The servant’s story begins with God’s approval, acceptance, and love. That’s so important. It’s the most important thing about this story. If you don’t remember anything else from this morning, I want you to remember this: before the servant does anything, God says, “My soul delights in you.” Before Jesus teaches, before he heals, before he gives his life, God says, “You are my beloved, and I am pleased with you.” Before we offer God anything, before we become good or faithful, in the depths of our sin and brokenness, God speaks to us: “You are my child, and my soul delights in you.” That’s the first, and the most important meaning of baptism—Jesus’ baptism and yours. God loves you, God chooses you, God delights in you, not because of anything you did to deserve it, but just because. That’s how the story begins—with God’s love and delight. That’s the outfit that Jesus puts on. That’s what we put on.

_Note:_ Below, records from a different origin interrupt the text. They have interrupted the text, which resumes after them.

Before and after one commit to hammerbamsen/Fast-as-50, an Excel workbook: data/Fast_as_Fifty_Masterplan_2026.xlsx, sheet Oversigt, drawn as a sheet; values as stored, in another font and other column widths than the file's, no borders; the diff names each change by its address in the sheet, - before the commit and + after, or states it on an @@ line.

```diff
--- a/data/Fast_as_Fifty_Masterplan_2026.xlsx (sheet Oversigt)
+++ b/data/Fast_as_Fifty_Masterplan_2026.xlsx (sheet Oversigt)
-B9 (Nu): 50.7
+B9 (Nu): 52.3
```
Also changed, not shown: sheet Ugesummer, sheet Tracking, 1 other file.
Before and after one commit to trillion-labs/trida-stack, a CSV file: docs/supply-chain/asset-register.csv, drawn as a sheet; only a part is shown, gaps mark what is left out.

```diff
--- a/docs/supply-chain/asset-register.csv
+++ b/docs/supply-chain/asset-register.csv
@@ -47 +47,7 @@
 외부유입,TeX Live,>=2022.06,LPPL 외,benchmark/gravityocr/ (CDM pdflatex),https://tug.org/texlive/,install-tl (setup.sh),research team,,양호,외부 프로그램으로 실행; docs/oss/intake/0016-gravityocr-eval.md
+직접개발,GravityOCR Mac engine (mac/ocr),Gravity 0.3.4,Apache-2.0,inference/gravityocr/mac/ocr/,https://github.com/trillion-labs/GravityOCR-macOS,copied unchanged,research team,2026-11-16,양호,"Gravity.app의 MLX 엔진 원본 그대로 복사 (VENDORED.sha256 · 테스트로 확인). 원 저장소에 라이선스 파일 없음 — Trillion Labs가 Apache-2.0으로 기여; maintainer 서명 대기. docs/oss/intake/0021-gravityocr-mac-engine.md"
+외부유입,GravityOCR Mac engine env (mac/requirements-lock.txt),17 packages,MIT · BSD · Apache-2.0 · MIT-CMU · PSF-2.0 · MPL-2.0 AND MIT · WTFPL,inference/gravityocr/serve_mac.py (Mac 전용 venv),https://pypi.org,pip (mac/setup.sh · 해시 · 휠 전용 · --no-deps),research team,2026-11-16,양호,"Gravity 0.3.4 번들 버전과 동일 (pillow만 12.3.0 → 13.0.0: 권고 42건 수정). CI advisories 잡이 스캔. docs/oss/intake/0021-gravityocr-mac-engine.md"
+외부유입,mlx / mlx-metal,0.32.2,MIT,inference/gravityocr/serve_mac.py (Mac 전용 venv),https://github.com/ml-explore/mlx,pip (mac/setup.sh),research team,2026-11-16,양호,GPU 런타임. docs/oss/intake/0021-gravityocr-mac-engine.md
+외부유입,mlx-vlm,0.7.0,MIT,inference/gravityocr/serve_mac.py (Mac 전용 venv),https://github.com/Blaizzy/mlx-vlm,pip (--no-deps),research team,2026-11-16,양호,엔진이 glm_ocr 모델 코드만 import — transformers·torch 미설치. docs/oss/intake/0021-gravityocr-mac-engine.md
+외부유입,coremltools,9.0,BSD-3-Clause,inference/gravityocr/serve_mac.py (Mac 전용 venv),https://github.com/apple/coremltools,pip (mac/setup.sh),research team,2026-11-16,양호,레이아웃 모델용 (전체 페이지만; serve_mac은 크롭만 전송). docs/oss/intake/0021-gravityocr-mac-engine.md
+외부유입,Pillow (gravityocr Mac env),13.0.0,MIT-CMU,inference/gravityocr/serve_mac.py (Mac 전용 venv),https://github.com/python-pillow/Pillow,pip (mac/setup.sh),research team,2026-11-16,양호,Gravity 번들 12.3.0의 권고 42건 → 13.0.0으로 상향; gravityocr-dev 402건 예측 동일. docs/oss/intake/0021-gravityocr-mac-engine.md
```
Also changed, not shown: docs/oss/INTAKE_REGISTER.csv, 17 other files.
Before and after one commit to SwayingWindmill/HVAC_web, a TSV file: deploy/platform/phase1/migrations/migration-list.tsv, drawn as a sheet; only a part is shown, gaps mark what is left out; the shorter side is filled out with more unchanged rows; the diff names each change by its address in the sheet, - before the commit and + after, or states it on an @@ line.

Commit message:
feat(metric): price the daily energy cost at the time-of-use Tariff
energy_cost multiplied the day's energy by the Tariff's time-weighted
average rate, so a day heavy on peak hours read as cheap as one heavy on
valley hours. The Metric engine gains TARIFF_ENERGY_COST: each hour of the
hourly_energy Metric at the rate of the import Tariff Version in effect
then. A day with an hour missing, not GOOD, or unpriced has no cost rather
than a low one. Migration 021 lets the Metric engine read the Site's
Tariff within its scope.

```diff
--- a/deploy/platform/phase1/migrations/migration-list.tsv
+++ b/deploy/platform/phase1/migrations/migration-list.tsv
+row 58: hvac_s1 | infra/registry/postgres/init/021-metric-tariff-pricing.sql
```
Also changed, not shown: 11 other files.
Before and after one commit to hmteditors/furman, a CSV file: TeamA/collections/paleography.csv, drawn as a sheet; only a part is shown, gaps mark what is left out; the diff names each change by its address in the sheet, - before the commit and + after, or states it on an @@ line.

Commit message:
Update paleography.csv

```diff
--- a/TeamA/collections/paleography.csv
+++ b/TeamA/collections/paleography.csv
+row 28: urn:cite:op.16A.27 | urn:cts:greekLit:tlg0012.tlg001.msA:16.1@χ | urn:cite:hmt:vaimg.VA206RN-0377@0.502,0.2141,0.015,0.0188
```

And it’s how he begins to change our world, to turn it upside down. For so many years now, it seems like our world rewards the angriest and most strident voices with all the attention. And so we believe that this is what it takes to bring change. In order to get people’s attention, in order to draw credibility for your point of view, you’ve got to be loud and aggressive. But Isaiah says exactly the opposite about God’s servant: “He will not cry or lift up his voice, or make it heard in the street.” The servant doesn’t show up on cable news with talking points. He doesn’t unleash snappy verbal attacks on social media. The way of Jesus is not about speaking the loudest or the most aggressively. In fact, the way of the servant, the way of Jesus, is a way of gentleness and nonviolence: “a bruised reed he will not break, and a dimly burning wick he will not quench.” In other words, the servant is patient and tender with those who are wounded. And yet, Isaiah says, one-two-three times, that the servant will bring justice, that he will change the world for the better, that he will make it look more like what God intended. That’s Jesus’ identity. That’s the garment he puts on, and the one he invites us to put on too.
Are we ready to make this identity our own? Are we willing to reward those who quietly and gently do justice? Are we able to model these practices in our daily living, to suffuse the language of our culture with such gentleness that the bruised reeds of the weak and vulnerable in body and mind aren’t broken? Are we willing to follow Jesus in carrying burdens that don’t belong to us?
Your voice doesn’t have to be overpowering, and you don’t need physical strength, to make the kind of difference God is looking for. All you need is to remember that you belong to Christ. Isaiah shows us what can happen when we take up the call, when we put on the outfit of our baptism:
I am the Lord, I have called you in righteousness, I have taken you by the hand and kept you; I have given you as a covenant to the people, a light to the nations, to open the eyes that are blind, to bring out the prisoners from the dungeon, from the prison those who sit in darkness.
God chooses, God loves, God delights in the servant, in Jesus, in us. But this is not an outfit that can just stay in the closet. The servant makes those who are blind see, and frees those who are in prison. It started with Jesus. Now it’s our turn. Amen.
More Maxims of Mark. Ed. Merle Johnson. Privately printed, 1927.